The randomized, open-label, multicenter CASSIOPEIA study was conducted by the French Intergroupe Francophone du Myelome (IFM) in collaboration with the Dutch-Belgian Cooperative Trial Group for Hematology Oncology (HOVON) and Janssen Research & Development, LLC. The trial included 1,085 newly diagnosed subjects with previously untreated symptomatic multiple myeloma who were eligible for high dose chemotherapy and ASCT. In the first part of the study, patients were randomized to receive induction and consolidation treatment with daratumumab combined with bortezomib, thalidomide and dexamethasone (VTd) or VTd alone. The primary endpoint was the number of patients that achieved a stringent complete response (sCR). In the second part of the study, patients that achieved a response underwent a second randomization to either receive maintenance treatment of daratumumab 16 mg/kg every 8 weeks for up to 2 years versus no further treatment (observation). The primary endpoint of this part of the study is progression free survival.

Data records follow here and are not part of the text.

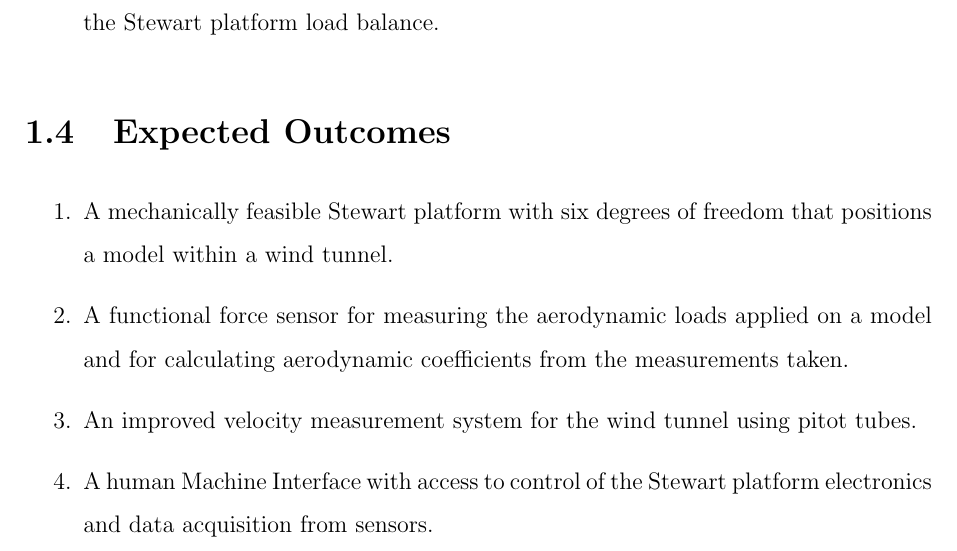
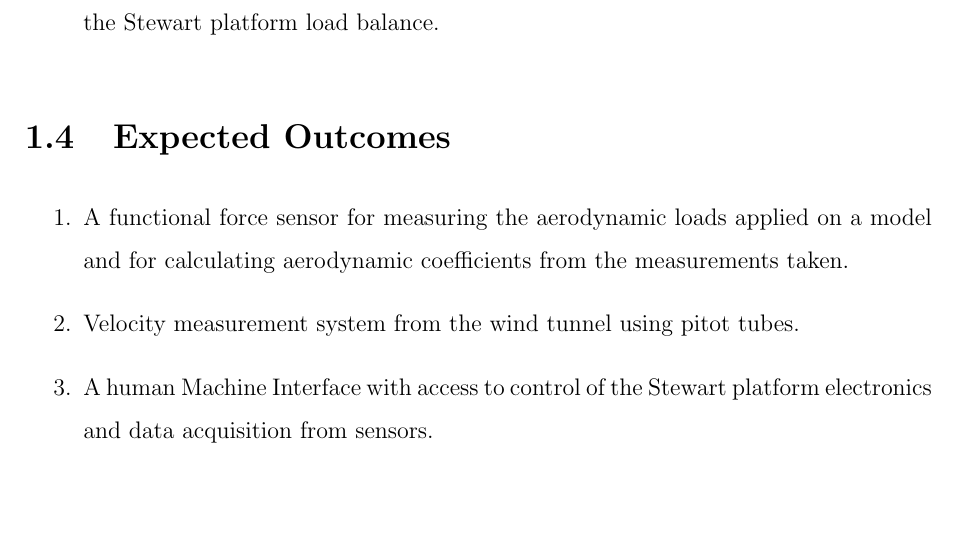
Before and after one commit to SammyOina/stewart-platform, a LaTeX thesis (interim-report/Main_file.tex, which reads interim-report/Files/Introduction.tex): part of page 14 of 78, cut so that both start at the same text, the shorter picture padded with empty space. Compiled offline with pdfLaTeX.

Commit message:
fix(expected outcomes)

```diff
--- a/interim-report/Files/Introduction.tex
+++ b/interim-report/Files/Introduction.tex
@@ -30,11 +30,9 @@ This project proposal presents the development of a 3-component external force m
 \end{enumerate}
 \section{Expected Outcomes}
 \begin{enumerate}
-\item A mechanically feasible Stewart platform with six degrees of freedom that positions a model
-within a wind tunnel.
 \item A functional force sensor for measuring the aerodynamic loads applied on a model
 and for calculating aerodynamic coefficients from the measurements taken.
-\item An improved velocity measurement system for the wind tunnel using pitot tubes.
+\item Velocity measurement system from the wind tunnel using pitot tubes.
 \item A human Machine Interface with access to control of the Stewart platform electronics
 and data acquisition from sensors.
 \end{enumerate}
```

Based on the results at the pre-planned interim analysis conducted by an Independent Data Monitoring Committee (IDMC), it was recommended to unblind the study results. Janssen Biotech, Inc., which licensed daratumumab from Genmab in 2012, plans to discuss the potential for a regulatory submission for this indication with health authorities, and plans to submit the data to an upcoming medical conference and for publication in a peer-reviewed journal.

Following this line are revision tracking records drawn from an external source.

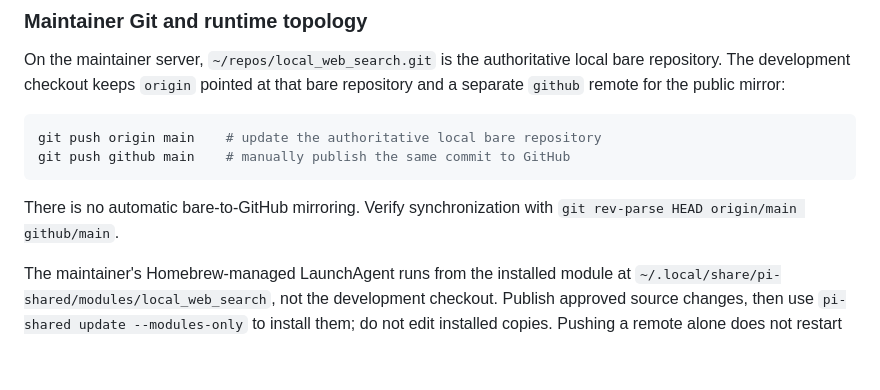
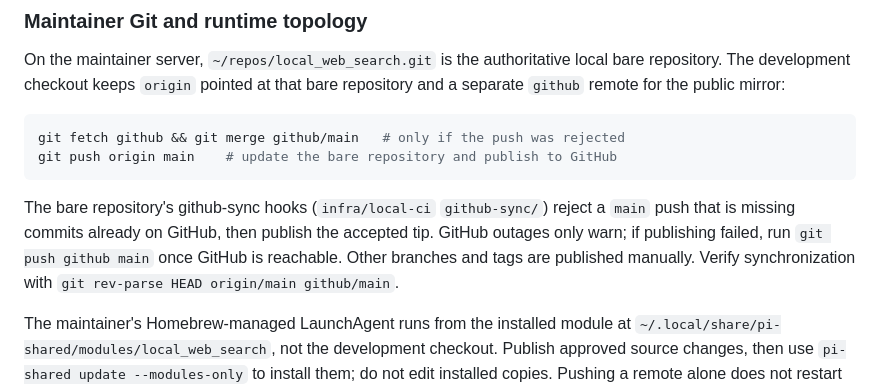
Before and after one commit to GeorgeTheo99/local_web_search, a Markdown page: README.md, the part around the change. Rendered like a GitHub page; blank space fills up the shorter version.

Commit message:
Document automatic GitHub mirroring from the bare repository

````diff
--- a/README.md
+++ b/README.md
@@ -72,11 +72,15 @@ local bare repository. The development checkout keeps `origin` pointed at that
 bare repository and a separate `github` remote for the public mirror:
 
 ```bash
-git push origin main    # update the authoritative local bare repository
-git push github main    # manually publish the same commit to GitHub
+git fetch github && git merge github/main   # only if the push was rejected
+git push origin main    # update the bare repository and publish to GitHub
 ```
 
-There is no automatic bare-to-GitHub mirroring. Verify synchronization with
+The bare repository's github-sync hooks (`infra/local-ci` `github-sync/`) reject
+a `main` push that is missing commits already on GitHub, then publish the
+accepted tip. GitHub outages only warn; if publishing failed, run
+`git push github main` once GitHub is reachable. Other branches and tags are
+published manually. Verify synchronization with
 `git rev-parse HEAD origin/main github/main`.
 
 The maintainer's Homebrew-managed LaunchAgent runs from the installed module at
````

Daratumumab is a human IgG1k monoclonal antibody (mAb) that binds with high affinity to the CD38 molecule, which is highly expressed on the surface of multiple myeloma cells. Daratumumab triggers a person’s own immune system to attack the cancer cells, resulting in rapid tumor cell death through multiple immune-mediated mechanisms of action and through immunomodulatory effects, in addition to direct tumor cell death, via apoptosis (programmed cell death).
Daratumumab is being developed by Janssen Biotech, Inc. under an exclusive worldwide license to develop, manufacture and commercialize daratumumab from Genmab.

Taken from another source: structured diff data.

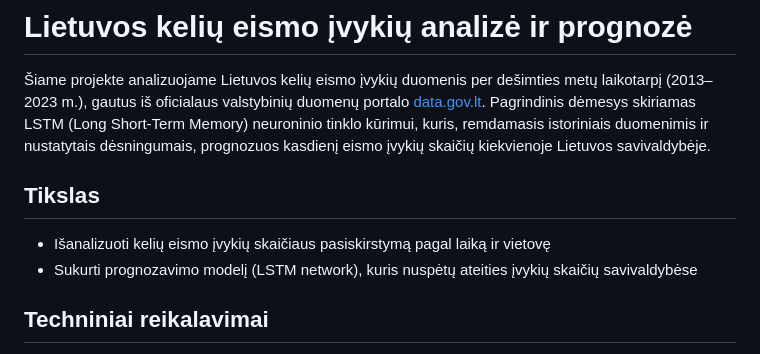
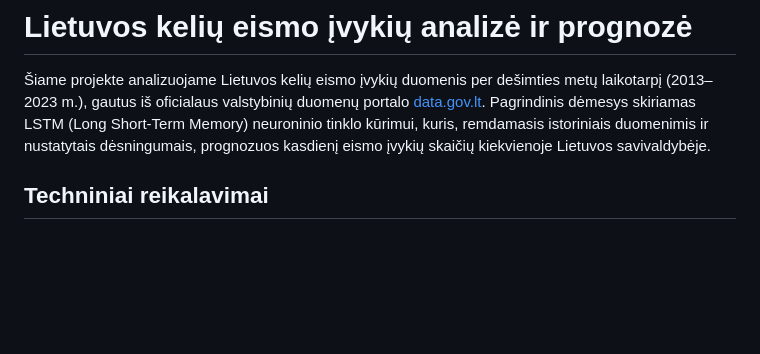
Before and after one commit to SimasRIS/lt_road_accident_forecast, a Markdown page: README.md, the part around the change. Drawn GitHub-style; blank space fills up the shorter version.

Commit message:
pataisytas README.md

```diff
--- a/README.md
+++ b/README.md
@@ -1,11 +1,6 @@
 # Lietuvos kelių eismo įvykių analizė ir prognozė
 
 Šiame projekte analizuojame Lietuvos kelių eismo įvykių duomenis per dešimties metų laikotarpį (2013–2023 m.), gautus iš oficialaus valstybinių duomenų portalo [data.gov.lt](http://data.gov.lt/). Pagrindinis dėmesys skiriamas LSTM (Long Short-Term Memory) neuroninio tinklo kūrimui, kuris, remdamasis istoriniais duomenimis ir nustatytais dėsningumais, prognozuos kasdienį eismo įvykių skaičių kiekvienoje Lietuvos savivaldybėje.
-
-## Tikslas
-
-- Išanalizuoti kelių eismo įvykių skaičiaus pasiskirstymą pagal laiką ir vietovę
-- Sukurti prognozavimo modelį (LSTM network), kuris nuspėtų ateities įvykių skaičių savivaldybėse
 
 ## Techniniai reikalavimai
 
```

About Multiple Myeloma
Multiple myeloma is an incurable blood cancer that starts in the bone marrow and is characterized by an excess proliferation of plasma cells. Multiple myeloma is the third most common blood cancer in the U.S., after leukemia and lymphoma. Approximately 26,000 new patients were expected to be diagnosed with multiple myeloma and approximately 13,650 people were expected to die from the disease in the U.S. in 2018. Globally, it was estimated that 160,000 people were diagnosed and 106,000 died from the disease in 2018. While some patients with multiple myeloma have no symptoms at all, most patients are diagnosed due to symptoms which can include bone problems, low blood counts, calcium elevation, kidney problems or infections.